The fashion tycoon's wealth fell by 28 per cent, the newspaper said, amid concern over the future of his Arcadia retail group.
His combined fortune with his wife Christina was down to £2 billion, a drop of £787 million.
Ukranian-born Sir Len Blavatnik, once Britain’s richest man, ranked third overall in this year’s list with a fortune of £15.3 billion.
The Warner Music Group owner earned a knighthood for donations worth more than a hundred million pounds to the Tate Modern, the Victoria and Albert Museum and Oxford University.
But he slipped down the list to third place after a drop of £723 million.
Other appearances on the rich list include Chelsea FC owner Roman Abramovich, worth £9.3 billion this year, and commodity businessmen David and Simon Reuben – born in Mumbai and descended from an Iraqi Jewish family – who ranked fourth overall after their combined fortune rose 8 per cent to £15.1 billion.
The disgraced Hollywood film producer Harvey Weinstein is a prominent absence from this year’s list.
He featured in 2017 with his now-estranged wife Georgina Chapman as having a wealth of £195 million, but a litany of sexual abuse allegations led to him being dismissed from his company and banished from the film industry.
Elsewhere, Colombian banker and real estate developer Jaime Gilinski is the wealthiest new entry on the list.
The former chair of capital projects at Chabad House, who now lives in London, has a fortune of £3.03bn.
Also listed is former Haberdashers’ student Joshua Stevens, who was named as one of the UK’s wealthiest young entrepreneurs.
The retail entrepreneur, now 29 and with an estimated wealth of £30 million, enters this year’s youth list in third place.
Mr Stevens is chief executive of the One Retail Group, which owns lifestyle brands that operate across Britain, Europe and the US.
He entered business aged just 13, buying a scooter from China using his parents’ fax machine and selling items during lunch breaks at Haberdashers’ Aske’s school in Elstree.
He told the Evening Standard last year: “It started when I was 13 and I really wanted a motorised scooter. I sourced a manufacturer and bought one at a fraction of the price I’d expected.

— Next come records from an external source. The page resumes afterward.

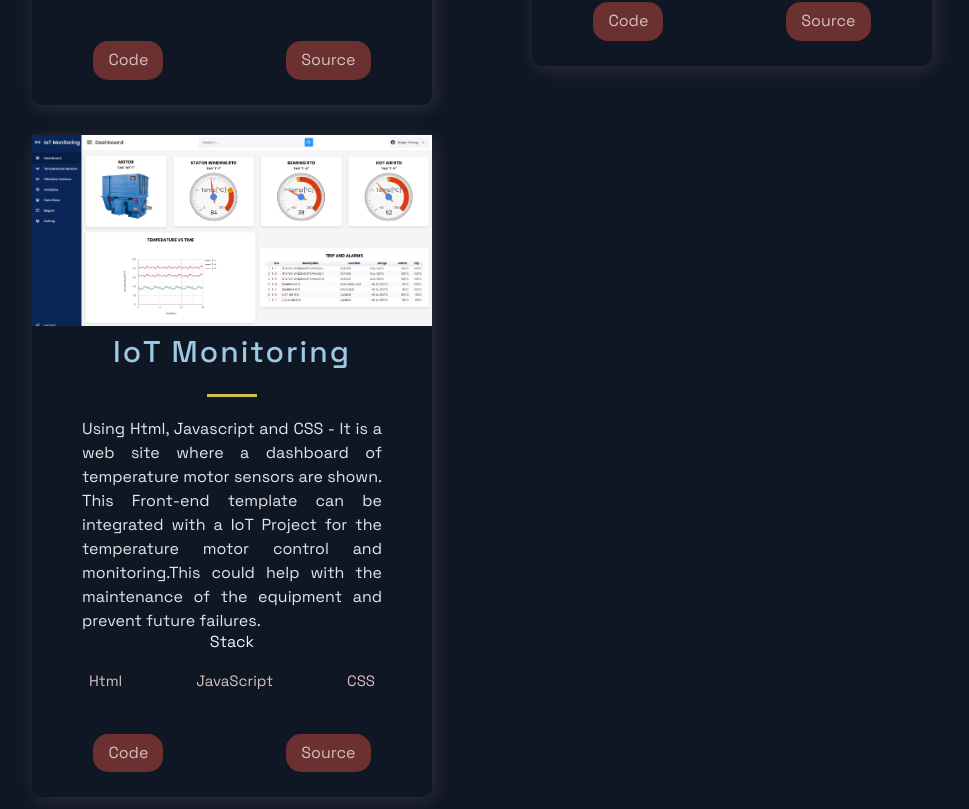
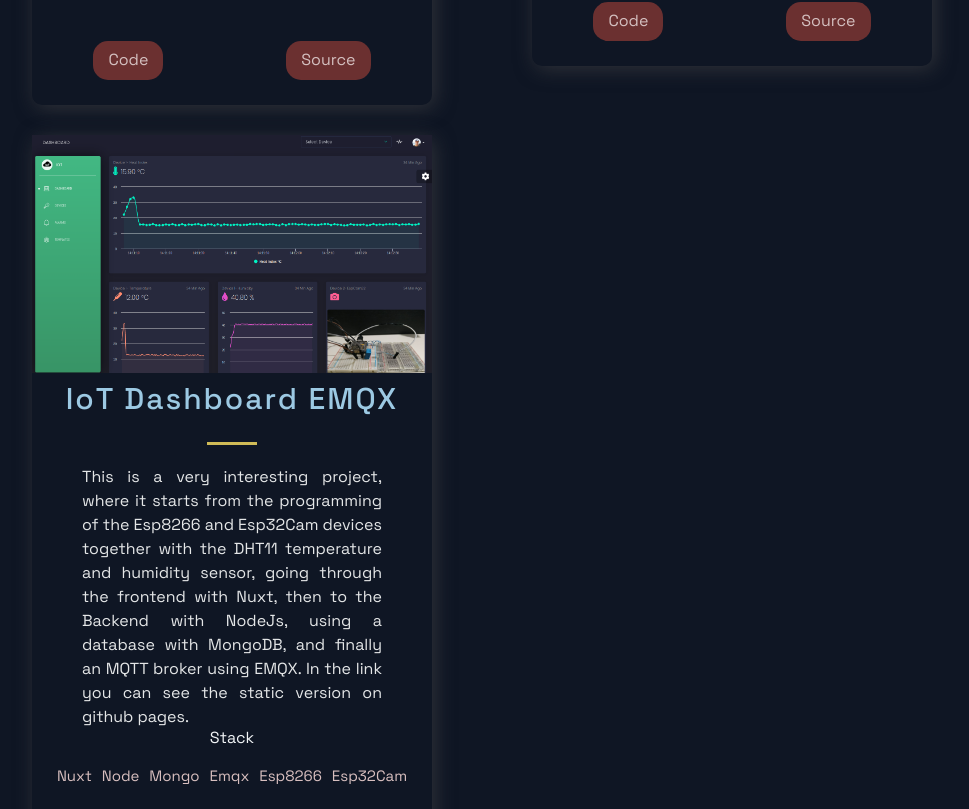
Before and after one commit to rch-goldsnaker/R006_Portafolio_NextJs, a Next.js app: page / in a window 1280 px wide. Shown: the part 1471-2280 px from the top of the page, without its empty margins (158-1127 px from the left). Built offline with nearby package versions, Linux system fonts and the light colour scheme.

Commit message:
Adding a new IoT project in cards

```diff
--- a/src/constants/constants.js
+++ b/src/constants/constants.js
@@ -18,12 +18,12 @@ export const projects = [
     id: 1,
   },
   {
-    title: 'IoT Monitoring',
-    description:"Using Html, Javascript and CSS - It is a web site where a dashboard of temperature motor sensors are shown. This Front-end template can be integrated with a IoT Project for the temperature motor control and monitoring.This could help with the maintenance of the equipment and prevent future failures.",
-    image: '/images/iotmotor.PNG',
-    tags: ['Html', 'JavaScript','CSS'],
-    source: 'https://rch-goldsnaker.github.io/rch.goldsnaker/',
-    visit: 'https://github.com/rch-goldsnaker/rch.goldsnaker',
+    title: 'IoT Dashboard EMQX',
+    description:"This is a very interesting project, where it starts from the programming of the Esp8266 and Esp32Cam devices together with the DHT11 temperature and humidity sensor, going through the frontend with Nuxt, then to the Backend with NodeJs, using a database with MongoDB, and finally an MQTT broker using EMQX. In the link you can see the static version on github pages.",
+    image: '/images/dashboard-demo-iot.PNG',
+    tags: ['Nuxt', 'Node','Mongo','Emqx','Esp8266','Esp32Cam'],
+    source: 'https://rch-goldsnaker.github.io/iot-demo.github.io/login',
+    visit: 'https://github.com/rch-goldsnaker/iot-demo.github.io',
     id: 2,
   }
 ];
```
Also changed, not shown: public/images/dashboard-demo-iot.png (added).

"I took it to the park and someone offered to buy it for twice the money. I imported and sold during my lunch breaks. My range grew to games consoles, mobiles."

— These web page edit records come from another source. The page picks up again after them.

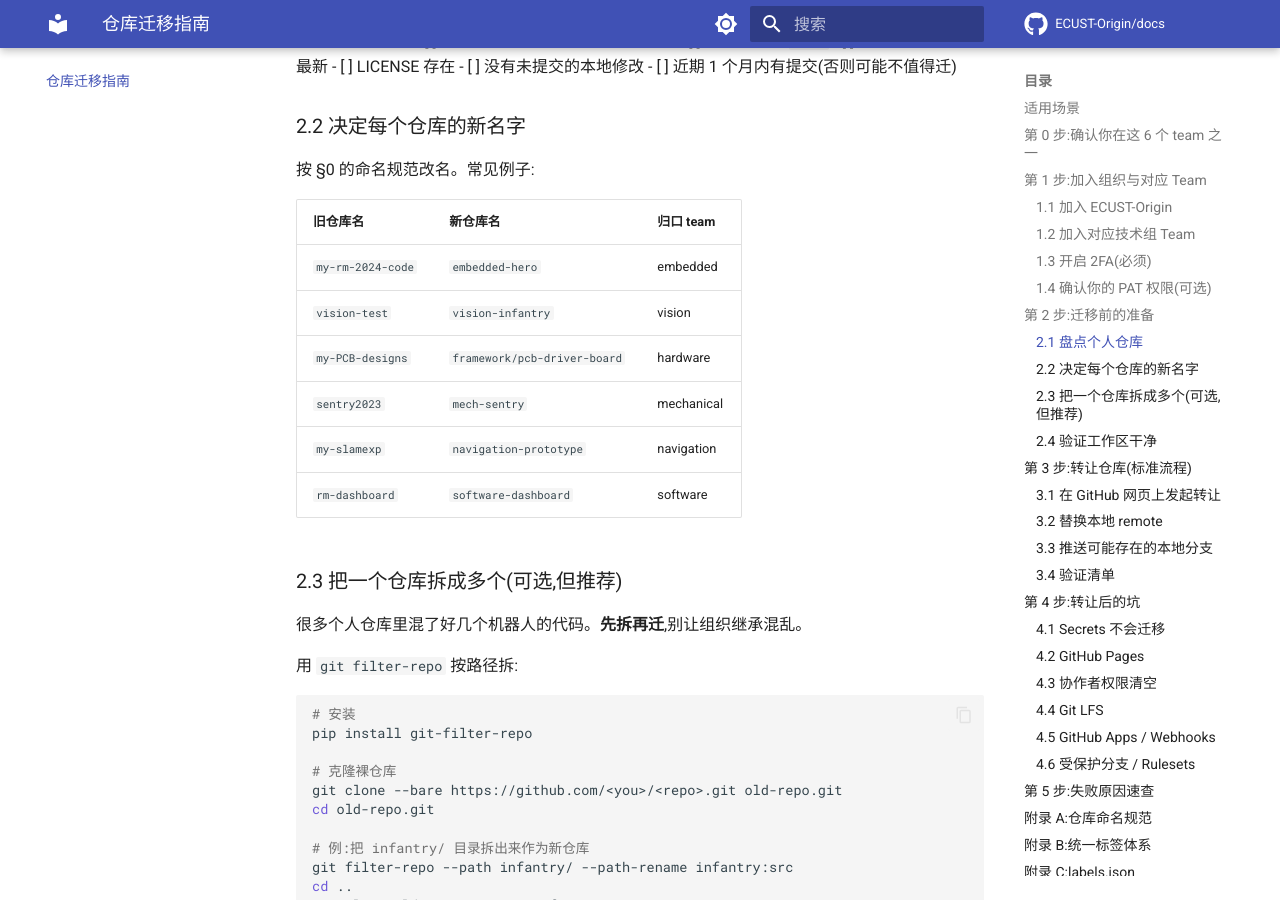
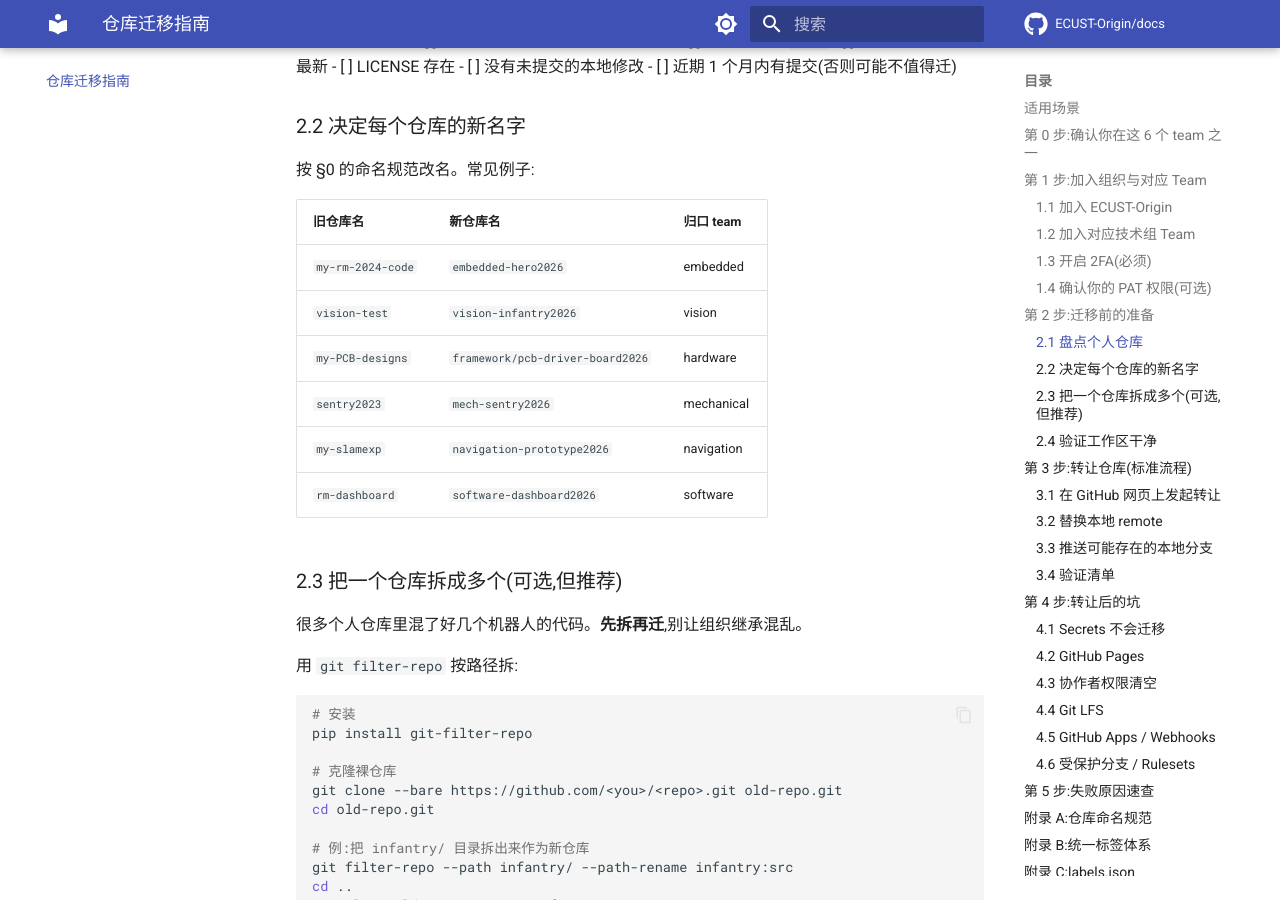
Before and after one commit to ECUST-Origin/docs, an MkDocs documentation site: the page built from docs/migration-guide.md, in a window 1280 px wide and 900 px high, scrolled down 2460 px. Built offline with MkDocs 1.6.1 and Material for MkDocs 9.7.7, drawn with Linux system fonts in a browser that asks for light colours; comment, search, counter and statistics services are not loaded.

Commit message:
docs: add 2026 suffix to §2.2 rename examples
Naming examples in §2.2 were missing the year suffix required by
the <repo202x> convention. Add 2026 to all 6 rows so they match the
patterns in §0 and appendix A.

```diff
--- a/docs/migration-guide.md
+++ b/docs/migration-guide.md
@@ -95,12 +95,12 @@ gh repo list <你的个人账号> --limit 200 --json name,description,isPrivate
 
 | 旧仓库名 | 新仓库名 | 归口 team |
 | --- | --- | --- |
-| `my-rm-2024-code` | `embedded-hero` | embedded |
-| `vision-test` | `vision-infantry` | vision |
-| `my-PCB-designs` | `framework/pcb-driver-board` | hardware |
-| `sentry2023` | `mech-sentry` | mechanical |
-| `my-slamexp` | `navigation-prototype` | navigation |
-| `rm-dashboard` | `software-dashboard` | software |
+| `my-rm-2024-code` | `embedded-hero2026` | embedded |
+| `vision-test` | `vision-infantry2026` | vision |
+| `my-PCB-designs` | `framework/pcb-driver-board2026` | hardware |
+| `sentry2023` | `mech-sentry2026` | mechanical |
+| `my-slamexp` | `navigation-prototype2026` | navigation |
+| `rm-dashboard` | `software-dashboard2026` | software |
 
 ### 2.3 把一个仓库拆成多个(可选,但推荐)
 
```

Correction: An earlier version of this article incorrectly stated Joshua Stevens’s age as 30. He is 29.